Supervisor Herrity refuses to let colleagues shift blame for coverup in John Geer shooting case
Pat Herrity did what Sharon Bulova, Penny Gross and the rest of the Fairfax County Board of Supervisors failed to do for more than two years. Herrity admitted publicly yesterday (Tuesday) it was the Board of Supervisors that approved the coverup in the John Geer police shooting case.
Supervisor Herrity spoke up at a work session after at least two board members tried to pin the cone of silence tactic on Ray Morrogh, the Commonwealth’s Attorney for Fairfax County. Herrity said, “The Board made the decision not to disclose.” He went on to elaborate the type of information that was withheld, which included the police officer’s name and any description of what occurred. Herrity also talked about the withholding of information about “discrepancies”, an apparent reference to the fact that fellow officers who witnessed the incident thought it was a bad shooting.

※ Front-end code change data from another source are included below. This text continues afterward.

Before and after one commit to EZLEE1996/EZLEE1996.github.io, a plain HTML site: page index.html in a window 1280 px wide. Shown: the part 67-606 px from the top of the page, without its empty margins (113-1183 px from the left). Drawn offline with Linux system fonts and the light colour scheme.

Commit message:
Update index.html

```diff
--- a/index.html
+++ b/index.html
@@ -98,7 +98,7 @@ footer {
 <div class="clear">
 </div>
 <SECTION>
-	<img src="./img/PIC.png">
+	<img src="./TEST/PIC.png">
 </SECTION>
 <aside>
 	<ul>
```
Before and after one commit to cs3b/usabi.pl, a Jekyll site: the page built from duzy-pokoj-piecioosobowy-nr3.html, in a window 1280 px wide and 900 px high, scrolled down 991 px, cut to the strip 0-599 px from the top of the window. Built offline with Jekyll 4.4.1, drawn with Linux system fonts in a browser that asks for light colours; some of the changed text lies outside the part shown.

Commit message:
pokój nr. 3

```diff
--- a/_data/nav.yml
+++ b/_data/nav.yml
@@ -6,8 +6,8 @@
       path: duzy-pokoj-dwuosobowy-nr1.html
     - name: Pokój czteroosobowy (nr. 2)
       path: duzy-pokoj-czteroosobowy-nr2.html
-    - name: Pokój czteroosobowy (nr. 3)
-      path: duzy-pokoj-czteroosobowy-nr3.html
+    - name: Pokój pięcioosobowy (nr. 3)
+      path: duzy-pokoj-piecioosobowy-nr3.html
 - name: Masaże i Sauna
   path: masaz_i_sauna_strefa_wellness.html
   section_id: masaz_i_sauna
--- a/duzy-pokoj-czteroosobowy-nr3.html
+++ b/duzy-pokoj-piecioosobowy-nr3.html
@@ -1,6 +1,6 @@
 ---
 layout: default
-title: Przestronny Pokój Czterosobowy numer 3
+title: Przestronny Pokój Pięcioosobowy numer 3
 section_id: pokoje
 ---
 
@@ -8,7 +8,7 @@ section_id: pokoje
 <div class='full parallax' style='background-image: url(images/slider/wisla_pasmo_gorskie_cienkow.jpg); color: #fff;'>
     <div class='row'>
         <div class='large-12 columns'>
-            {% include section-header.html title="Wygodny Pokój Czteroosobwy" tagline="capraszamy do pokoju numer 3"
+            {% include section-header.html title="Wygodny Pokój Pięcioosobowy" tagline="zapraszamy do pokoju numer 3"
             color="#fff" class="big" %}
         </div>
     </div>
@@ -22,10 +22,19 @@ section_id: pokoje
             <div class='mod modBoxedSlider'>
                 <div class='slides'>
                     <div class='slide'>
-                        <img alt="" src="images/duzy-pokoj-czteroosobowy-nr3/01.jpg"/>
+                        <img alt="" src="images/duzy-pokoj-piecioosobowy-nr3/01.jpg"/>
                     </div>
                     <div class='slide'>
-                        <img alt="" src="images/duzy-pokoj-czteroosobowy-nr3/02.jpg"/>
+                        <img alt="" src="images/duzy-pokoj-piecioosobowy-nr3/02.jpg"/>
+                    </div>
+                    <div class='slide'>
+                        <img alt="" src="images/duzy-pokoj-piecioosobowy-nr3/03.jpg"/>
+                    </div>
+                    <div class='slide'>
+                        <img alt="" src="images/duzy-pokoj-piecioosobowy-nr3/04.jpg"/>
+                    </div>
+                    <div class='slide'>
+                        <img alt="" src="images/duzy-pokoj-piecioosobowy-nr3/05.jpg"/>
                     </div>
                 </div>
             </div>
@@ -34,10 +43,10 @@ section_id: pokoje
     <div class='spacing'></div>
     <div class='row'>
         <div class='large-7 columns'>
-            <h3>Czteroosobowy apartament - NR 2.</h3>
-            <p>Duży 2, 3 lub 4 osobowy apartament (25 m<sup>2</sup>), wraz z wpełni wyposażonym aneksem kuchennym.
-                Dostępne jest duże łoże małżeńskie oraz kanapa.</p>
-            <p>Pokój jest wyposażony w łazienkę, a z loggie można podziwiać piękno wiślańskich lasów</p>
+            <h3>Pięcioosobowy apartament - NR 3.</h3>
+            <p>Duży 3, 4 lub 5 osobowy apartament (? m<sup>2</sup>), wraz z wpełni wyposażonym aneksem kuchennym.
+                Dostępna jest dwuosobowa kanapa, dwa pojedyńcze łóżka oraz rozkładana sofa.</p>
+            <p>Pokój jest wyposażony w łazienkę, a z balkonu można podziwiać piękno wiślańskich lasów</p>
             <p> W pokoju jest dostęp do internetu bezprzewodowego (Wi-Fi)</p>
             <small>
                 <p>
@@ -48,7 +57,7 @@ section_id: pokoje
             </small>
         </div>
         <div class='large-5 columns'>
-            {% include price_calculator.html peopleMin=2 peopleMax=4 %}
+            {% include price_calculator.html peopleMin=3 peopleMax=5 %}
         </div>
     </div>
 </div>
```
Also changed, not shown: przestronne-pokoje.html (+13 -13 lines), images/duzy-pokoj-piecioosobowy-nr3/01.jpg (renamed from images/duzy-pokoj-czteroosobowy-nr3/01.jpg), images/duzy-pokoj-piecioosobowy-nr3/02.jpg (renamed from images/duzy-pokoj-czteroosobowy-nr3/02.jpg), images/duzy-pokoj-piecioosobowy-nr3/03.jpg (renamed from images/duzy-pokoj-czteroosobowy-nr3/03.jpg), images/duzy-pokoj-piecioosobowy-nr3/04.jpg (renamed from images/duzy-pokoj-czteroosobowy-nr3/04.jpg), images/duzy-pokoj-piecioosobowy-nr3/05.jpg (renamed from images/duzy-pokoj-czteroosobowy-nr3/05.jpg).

Chairman Bulova jumped into the conversation to remind Herrity they weren’t there to discuss “who struck John.” This wasn’t exactly true. As long as the focus was on Ray Morrogh, Bulova was just fine with her fellow supervisors playing the blame game. But when Herrity chimed in with his reality check, the topic suddenly became off limits.
Previously: Fairfax police commission report won’t mean much without real transparency & accountability in Geer case
Additional coverage of John Geer case
WUSA9.com: Fairfax Co. board decided to withhold knowledge of Geer case
It was an interesting phrase Sharon Bulova used in her effort to divert the conversation away from Herrity’s candor. That’s because it appears Bulova knew a lot about who struck John well before any of us did. The public didn’t learn until January, thanks to significant outside pressure, that it was Officer Adam Torres who actually struck and killed John Geer with a bullet in August of 2013.
Herrity previously criticized the Board of Supervisors for making decisions in the Geer case behind closed doors. But Herrity’s public statement yesterday appears to be the first by someone who was in those closed door meetings, to clearly take full responsibility for the debacle that has harmed the image of the police department and the county government.
The continued lack of candor on this issue by Bulova, Gross and most of their colleagues remains a disgrace. Herrity’s comments are a reminder that instead of continuing to point fingers at others, the Board of Supervisors needs to look inward. It’s long past time for Bulova and company to release all documents and details on the Geer case decision making.
How can we expect to change the culture that will propel the Fairfax County Police Department into an age of transparency when the bosses are still covering up such important information?